Literary depictions of the school exhibition, then, assess not student progress, but rather rural communities and their way of life. Collectively, these stories reopen a question reformers assumed they had already answered: what uses can the school, and the knowledge it disseminates, serve in a rural community? By doing so, they challenge reformers' ability to set the terms of the conversation surrounding the school exhibition. School fictions also challenge our historical understanding of the event and its meaning, revealing how significantly our understanding has been shaped by that of reformers. In Testing Wars in the Public Schools, for example, historian William Reese proclaims that the "nineteenth century was the age of examinations," that "our national obsession with testing" began in the antebellum period. By the 1870s and 1880s, he explains, high-stakes written testing was so widespread it generated a backlash, and by 1900 the influence of written tests "seemed unassailable." Reese seeks to demonstrate the ways in which Horace Mann and his ilk set us on the path to No Child Left Behind (NCLB) and the contemporary standards movement, but in doing so he reduces the exhibition to just another form of test — and fiction reveals that exhibitions were much, much more. By seeing the exhibition solely as an assessment, we lose our sense of the importance of the event as a means of dramatizing and solidifying a community's way of life. The exhibition is a display of students' mastery of the curriculum, but of the social curriculum of the school, not merely the academic one. The longevity of the school exhibition in fiction suggests that questions about the purpose and promise of schooling remained open throughout the century.

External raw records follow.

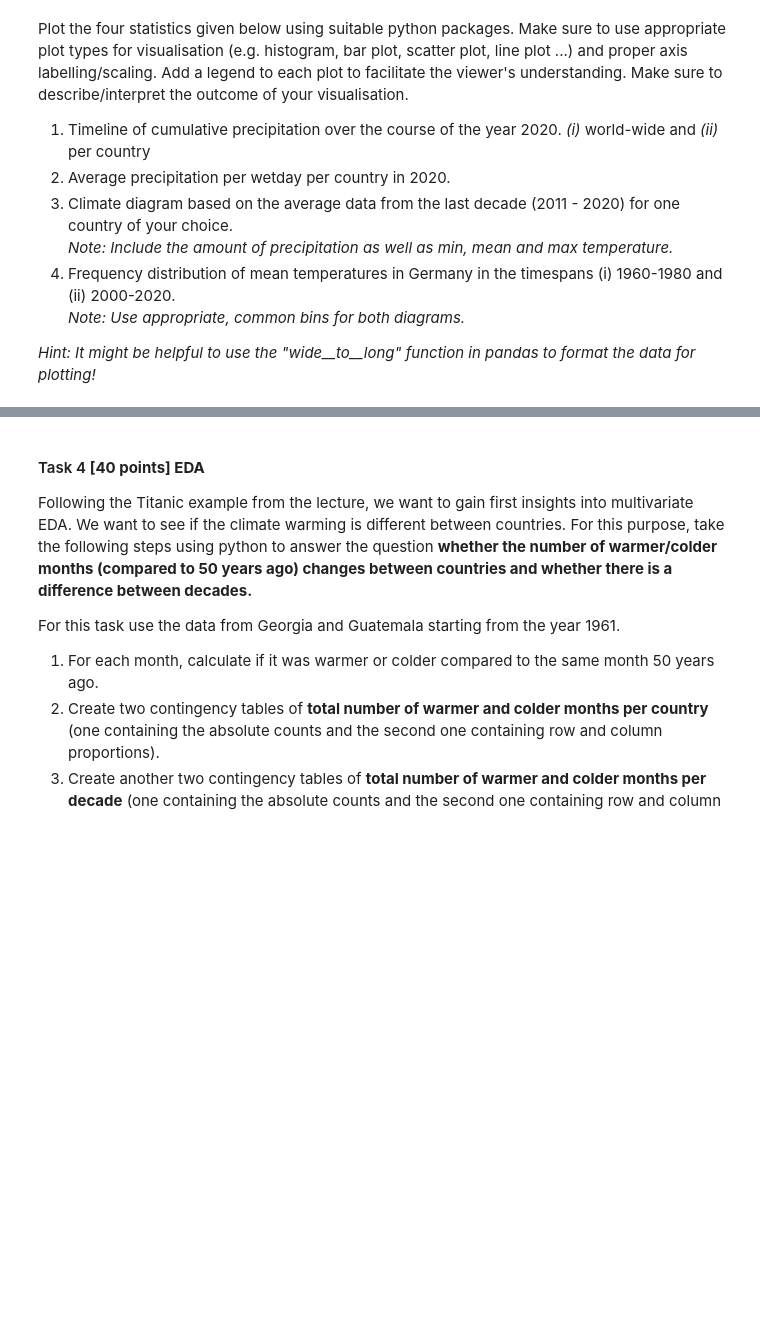
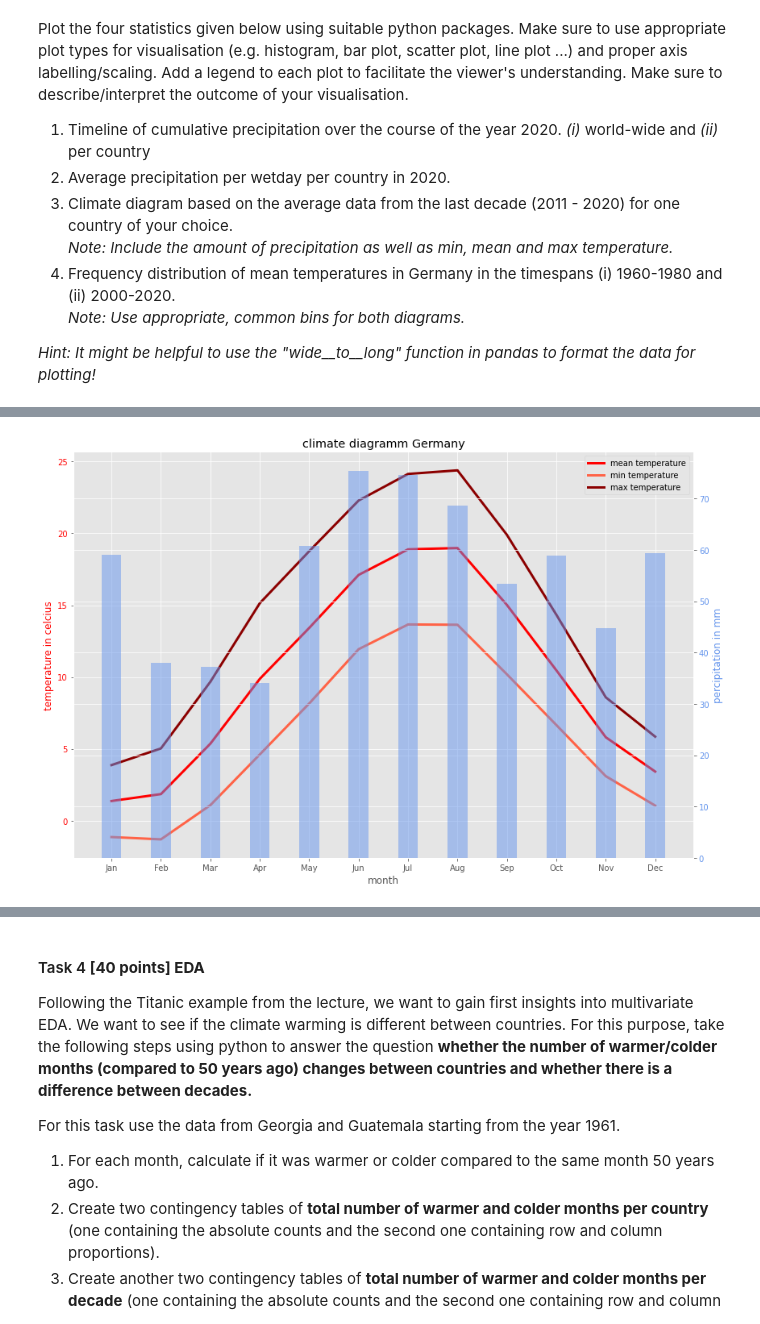
Before and after one commit to alschiessl/ResearchMethods, a Jupyter notebook: 21_RM_A02_Group.ipynb, the cells around one changed output, grey strips where cells are left out. Cells and saved outputs as stored; diff of their text form; code cells hidden in the pictures; blank space fills up the shorter version.

```diff
--- a/21_RM_A02_Group.ipynb
+++ b/21_RM_A02_Group.ipynb
@@ -191,0 +160,37 @@ between 2000 and 2020 have been warmer. Yearly averages of up to 11 degrees Cels
+# %%
+#### third taks ####
+
+# setup plot
+fig, axs = plt.subplots(1, 1, figsize=(12, 8))
+
+# filtering the dataframe
+df_germany_last_decade = cru_df.query('YEAR > 2010 and COUNTRY == "GERMANY"')
+
+# getting all lists to plot
+temp = df_germany_last_decade[cru_df.columns[2:14]].mean().values.flatten().tolist()
+temp_min = df_germany_last_decade[cru_df.columns[18:30]].mean().values.flatten().tolist()
+temp_max = df_germany_last_decade[cru_df.columns[34:46]].mean().values.flatten().tolist()
+precip = df_germany_last_decade[cru_df.columns[66:78]].mean().values.flatten().tolist()
+
+# setting up the diagramm
+axs.set_title("climate diagramm Germany")
+axs.set_xlabel("month")
+axs.set_xticks(range(12))
+axs.set_xticklabels(months)
+axs.set_ylabel("temperature in celcius", color='red')
+axs.tick_params(axis='y', labelcolor='red')
+axs_twin = axs.twinx()
+axs_twin.set_ylabel("percipitation in mm", color='cornflowerblue')
+axs_twin.tick_params(axis='y', labelcolor='cornflowerblue')
+
+# plotting all data
+axs.plot(range(12), temp, color='red', label="mean temperature", linewidth=3.0)
+axs.plot(range(12), temp_min, color='tomato', label="min temperature", linewidth=3.0)
+axs.plot(range(12), temp_max, color='darkred', label="max temperature", linewidth=3.0)
+axs_twin.bar(range(12), height = precip, width = 0.4, color='cornflowerblue', alpha=0.5)
+axs.legend()
+
+fig.tight_layout()
+plt.show()
+# %% [output]
+[figure, added]
```
Also changed, not shown: parts of 4 cells of this notebook.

(Continues...)

Excerpted from Schooling Readers by Allison Speicher. Copyright © 2016 Allison Speicher. Excerpted by permission of The University of Alabama Press.
All rights reserved. No part of this excerpt may be reproduced or reprinted without permission in writing from the publisher.
Excerpts are provided by Dial-A-Book Inc. solely for the personal use of visitors to this web site.

Table of Contents

Contents Acknowledgments Introduction 1. Pedagogues and Performers 2. Combatants and Collaborators 3. Teachers and Temptresses 4. Parents and Patrons Conclusion Appendix: Archive of Common School Narratives Notes Bibliography Index

Customer Reviews

Most Helpful Customer Reviews

See All Customer Reviews